こにちは！ First I would like to thank you for this great course. I'm very happy that I'm going to 日本 Japan this summer. やった！ Anyway, I would like to ask you a question. I'm a black belt and I have my own seal 印 with my name, so I can stamp diplomas or certificates. As I have my name in kanji 漢字 I don't know if its nicer for a Japanese if I use my name like: 1) リチャ一ド ヴァスケス or 2) 理察德 維世格士 or 3) In plain old english The second question, if the seal is of any use there. Well, I'm going to keep studying Japanese. じゃ、また明日！
Name, better in kanji or katakana?. Use of seals in Japan.
February 19, 2010
February 22, 2010
Seals in Japan are used primarily for important (legal) documents. Family Registry (equates to about the same as Birth Certificate in USA), big contracts, leases, deeds, etc. There are two types of seals, there are your official seals that are unique and only represent you yourself. These are locked up in secure areas until they are actually needed (I forget the specific place it's called where they store them, but they're kept secure to prevent Identity theft). Following these big important seals we have more generic seals which are used for much less important tasks and may be just kept around the house as they're replaceable and etc. Finally they have just your signature, which is the least formal agreement binding method. (Next to じゃんけん and pinky swears). I may be forgetting or misinterpreting some info I got from a friend who lives in Japan so don't treat my info with 100% validity until Sayaka confirms or dispels it. As far as using your name in English vs. Katakana vs. Kanji.

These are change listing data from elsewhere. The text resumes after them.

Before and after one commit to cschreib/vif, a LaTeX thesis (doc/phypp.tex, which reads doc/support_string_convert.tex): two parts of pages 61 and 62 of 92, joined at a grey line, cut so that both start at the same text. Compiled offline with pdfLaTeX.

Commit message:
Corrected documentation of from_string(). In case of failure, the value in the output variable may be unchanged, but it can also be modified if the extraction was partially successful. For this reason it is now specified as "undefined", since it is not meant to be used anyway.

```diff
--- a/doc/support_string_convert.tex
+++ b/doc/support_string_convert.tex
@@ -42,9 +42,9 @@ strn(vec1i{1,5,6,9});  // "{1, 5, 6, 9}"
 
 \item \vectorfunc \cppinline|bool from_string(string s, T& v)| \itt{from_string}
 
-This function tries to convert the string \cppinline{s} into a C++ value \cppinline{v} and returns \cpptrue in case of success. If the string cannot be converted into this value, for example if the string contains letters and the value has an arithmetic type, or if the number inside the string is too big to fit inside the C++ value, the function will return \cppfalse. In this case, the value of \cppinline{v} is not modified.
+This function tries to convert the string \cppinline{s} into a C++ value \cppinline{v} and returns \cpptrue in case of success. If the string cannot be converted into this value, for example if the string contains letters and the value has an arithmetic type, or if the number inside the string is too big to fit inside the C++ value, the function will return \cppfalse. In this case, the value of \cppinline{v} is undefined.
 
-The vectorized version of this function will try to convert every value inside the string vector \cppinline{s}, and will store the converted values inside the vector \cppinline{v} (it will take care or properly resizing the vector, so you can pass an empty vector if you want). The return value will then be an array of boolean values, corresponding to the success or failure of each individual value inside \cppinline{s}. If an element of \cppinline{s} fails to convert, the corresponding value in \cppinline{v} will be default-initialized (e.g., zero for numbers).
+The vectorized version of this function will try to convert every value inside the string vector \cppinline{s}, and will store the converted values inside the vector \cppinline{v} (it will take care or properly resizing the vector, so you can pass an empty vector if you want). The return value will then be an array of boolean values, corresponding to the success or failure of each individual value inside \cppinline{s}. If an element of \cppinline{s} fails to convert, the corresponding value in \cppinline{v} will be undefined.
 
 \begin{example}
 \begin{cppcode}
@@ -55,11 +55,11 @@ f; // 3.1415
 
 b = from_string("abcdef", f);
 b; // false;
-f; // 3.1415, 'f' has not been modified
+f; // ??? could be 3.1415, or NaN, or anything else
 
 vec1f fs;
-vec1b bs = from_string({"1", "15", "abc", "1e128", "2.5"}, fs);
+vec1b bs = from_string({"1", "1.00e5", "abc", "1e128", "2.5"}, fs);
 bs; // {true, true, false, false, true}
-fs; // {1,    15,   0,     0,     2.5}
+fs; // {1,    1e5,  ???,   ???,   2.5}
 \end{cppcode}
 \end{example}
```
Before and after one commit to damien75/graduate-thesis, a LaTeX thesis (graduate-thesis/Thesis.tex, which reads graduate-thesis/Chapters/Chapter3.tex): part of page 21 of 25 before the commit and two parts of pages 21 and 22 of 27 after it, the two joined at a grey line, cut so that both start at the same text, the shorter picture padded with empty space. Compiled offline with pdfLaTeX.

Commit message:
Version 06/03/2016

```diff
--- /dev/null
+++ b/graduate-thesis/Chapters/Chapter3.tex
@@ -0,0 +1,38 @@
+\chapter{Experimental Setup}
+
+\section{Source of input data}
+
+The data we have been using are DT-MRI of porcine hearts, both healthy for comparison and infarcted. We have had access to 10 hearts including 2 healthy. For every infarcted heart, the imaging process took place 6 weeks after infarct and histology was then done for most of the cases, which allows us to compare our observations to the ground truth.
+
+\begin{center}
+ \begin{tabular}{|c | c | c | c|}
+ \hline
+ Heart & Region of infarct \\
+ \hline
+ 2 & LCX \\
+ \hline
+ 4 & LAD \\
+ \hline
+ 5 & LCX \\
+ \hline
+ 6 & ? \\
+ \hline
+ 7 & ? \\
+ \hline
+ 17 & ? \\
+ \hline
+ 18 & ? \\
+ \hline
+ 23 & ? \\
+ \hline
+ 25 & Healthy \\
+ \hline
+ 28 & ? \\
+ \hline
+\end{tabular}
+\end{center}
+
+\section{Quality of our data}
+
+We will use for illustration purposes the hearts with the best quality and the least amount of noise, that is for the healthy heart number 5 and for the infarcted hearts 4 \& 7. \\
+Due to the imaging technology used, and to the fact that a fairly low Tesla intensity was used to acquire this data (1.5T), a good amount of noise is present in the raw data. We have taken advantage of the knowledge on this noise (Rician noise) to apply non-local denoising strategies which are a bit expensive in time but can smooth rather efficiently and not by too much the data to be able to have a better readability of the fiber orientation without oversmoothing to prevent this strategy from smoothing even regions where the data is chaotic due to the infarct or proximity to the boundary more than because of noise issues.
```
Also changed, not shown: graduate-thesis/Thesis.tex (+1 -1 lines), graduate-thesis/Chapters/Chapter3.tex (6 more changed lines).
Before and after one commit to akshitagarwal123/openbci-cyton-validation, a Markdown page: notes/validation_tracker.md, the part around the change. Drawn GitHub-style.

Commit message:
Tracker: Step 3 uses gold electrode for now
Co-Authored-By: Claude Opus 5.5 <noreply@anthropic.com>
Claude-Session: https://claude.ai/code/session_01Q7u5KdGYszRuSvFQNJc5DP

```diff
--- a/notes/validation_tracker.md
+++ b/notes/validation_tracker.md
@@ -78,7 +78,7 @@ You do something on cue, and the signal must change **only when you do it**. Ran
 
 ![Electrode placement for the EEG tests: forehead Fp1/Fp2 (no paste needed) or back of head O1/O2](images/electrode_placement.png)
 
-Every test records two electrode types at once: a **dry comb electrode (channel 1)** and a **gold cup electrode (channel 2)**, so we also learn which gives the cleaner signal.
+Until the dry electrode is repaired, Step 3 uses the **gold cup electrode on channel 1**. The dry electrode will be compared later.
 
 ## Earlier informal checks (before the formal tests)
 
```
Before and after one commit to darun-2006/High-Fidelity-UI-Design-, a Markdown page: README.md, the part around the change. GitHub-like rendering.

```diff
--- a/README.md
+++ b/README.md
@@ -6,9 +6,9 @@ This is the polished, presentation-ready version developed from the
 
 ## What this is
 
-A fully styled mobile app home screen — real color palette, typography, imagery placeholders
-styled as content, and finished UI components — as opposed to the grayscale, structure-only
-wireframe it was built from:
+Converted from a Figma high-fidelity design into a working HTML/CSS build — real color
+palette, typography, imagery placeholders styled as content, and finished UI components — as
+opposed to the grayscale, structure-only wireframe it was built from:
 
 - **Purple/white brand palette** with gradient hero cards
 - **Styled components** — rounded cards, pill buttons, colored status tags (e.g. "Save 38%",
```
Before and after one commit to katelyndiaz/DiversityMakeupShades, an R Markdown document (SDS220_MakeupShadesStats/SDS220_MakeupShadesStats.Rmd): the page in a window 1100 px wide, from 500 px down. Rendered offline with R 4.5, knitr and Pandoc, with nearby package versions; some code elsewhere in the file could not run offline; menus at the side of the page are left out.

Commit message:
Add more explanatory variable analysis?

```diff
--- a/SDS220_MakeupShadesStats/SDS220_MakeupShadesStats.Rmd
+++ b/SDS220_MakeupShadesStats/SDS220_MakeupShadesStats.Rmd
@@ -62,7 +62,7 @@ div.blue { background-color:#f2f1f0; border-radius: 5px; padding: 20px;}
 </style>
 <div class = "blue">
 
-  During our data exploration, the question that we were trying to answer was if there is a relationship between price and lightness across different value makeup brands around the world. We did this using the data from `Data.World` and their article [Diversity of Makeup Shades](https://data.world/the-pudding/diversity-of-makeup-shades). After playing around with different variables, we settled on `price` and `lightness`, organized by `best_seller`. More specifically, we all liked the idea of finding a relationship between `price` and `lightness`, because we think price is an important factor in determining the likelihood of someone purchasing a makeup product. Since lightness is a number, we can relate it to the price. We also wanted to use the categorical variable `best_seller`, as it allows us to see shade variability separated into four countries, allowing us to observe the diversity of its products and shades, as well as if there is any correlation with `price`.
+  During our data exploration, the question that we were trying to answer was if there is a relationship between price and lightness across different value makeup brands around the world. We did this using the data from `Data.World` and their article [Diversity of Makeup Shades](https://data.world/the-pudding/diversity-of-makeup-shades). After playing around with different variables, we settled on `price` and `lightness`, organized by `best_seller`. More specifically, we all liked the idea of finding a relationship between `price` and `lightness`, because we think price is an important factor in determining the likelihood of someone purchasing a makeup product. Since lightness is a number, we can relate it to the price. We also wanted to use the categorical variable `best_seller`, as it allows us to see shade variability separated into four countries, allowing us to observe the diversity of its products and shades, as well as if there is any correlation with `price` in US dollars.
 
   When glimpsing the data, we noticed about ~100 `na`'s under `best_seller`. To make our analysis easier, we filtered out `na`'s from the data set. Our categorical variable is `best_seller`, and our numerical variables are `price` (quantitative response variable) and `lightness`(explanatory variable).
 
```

By far writing your name in Katakana or Kanji will be easier for Japanese to read than in English. Now the decision between Katakana vs. Kanji is solely up to you as after all it is your name and how you will be referenced while in Japan (unless you ask them politely otherwise, and even then IDK how easy it is to socially change your nickname in Japan). As for me, I adore kanji to no end. I go so far as to say it infatuates me. So that was one reason why I wanted my name entirely in kanji. On top of that my name was very long in katakana... English: Derek Fuerstenberg Katakana: ファーステンベーグデレック I found it annoying to type and to pronounce my katakana name so I sought a kanji translation/transcription. A good Japanese friend of mine on my Japanese diary suggested that for my first name I use 出礼句 （でれいく） for my first name which is a transcription of my English. The major problem I had with the katakana version was that it was so long, so a transcription didn't work, instead I went for a translation and found out Fuerstenberg is German for prince mountain (using babel fish). I then translated prince mountain into Japanese to get 皇子山（おうじやま）. In the end: English: Derek Fuerstenberg 片仮名：ファーステンベーグデレック 漢字:皇子山出礼句 Which as you can see is much shorter and probably a lot easier to pronounce than my katakana name. So again it's up to you... if you like kanji and want a (usually) shorter name go for it. Whether you transcribe or translate your name is up to you as well. Just remember it's YOUR name so write it how YOU want to.
February 23, 2010
こんにちは！ リチャ一ド ヴァスケスさん。We're very happy to hear you are enjoying Rocket Japanese. We are delighted to have you on board with us. Yes, in Japan - we use seals in our daily life just as you may use your signature in your own country. So, if you plan on living in Japan (making bank accounts, renting and such) you will need an official seal, as Derek-san has mentioned and a un-official one, for other situations such as... when you order a post to be sent to you, usually, the post person will ask for your seal. In such case, you can use the un-official one. If you are a foreigner, you can choose to have your seal made in ENGLISH, KATAKANA or KANJI. However, please be aware that some institutions (ie. banks) may only accept ones in KATAKANA or ENGLISH. Please make sure with these institutions first. -Sayaka :P
February 23, 2010
Hello Sayaka, Quick question on the Katakana/English only bank institutions. If you legally changed your name to the kanji variant of your name then would they still require that? Or if in the future you go through the process to acquire Japanese citizenship and you make your official name in Kanji, then would they still require Katakana or English? Thanks, Derek
February 24, 2010
Hi Derek-san, I believe if you do change your name to Kanji officially, then that would be your official name - as in, spelling (with kanji) so all your documents will need that official seal on. But please ask individual bank institutions and the government for more precise info on seals! Arigato! :P
February 25, 2010
どもありがとうございました You are very kind. It's very interesting the fact that in Japan seals are still in use... a lot of use. I suppose I'm somewhat "romantic" because I prefer using my name in Kanji ^^ I have to practice how to write it. バイバイ！ 理察德 ^^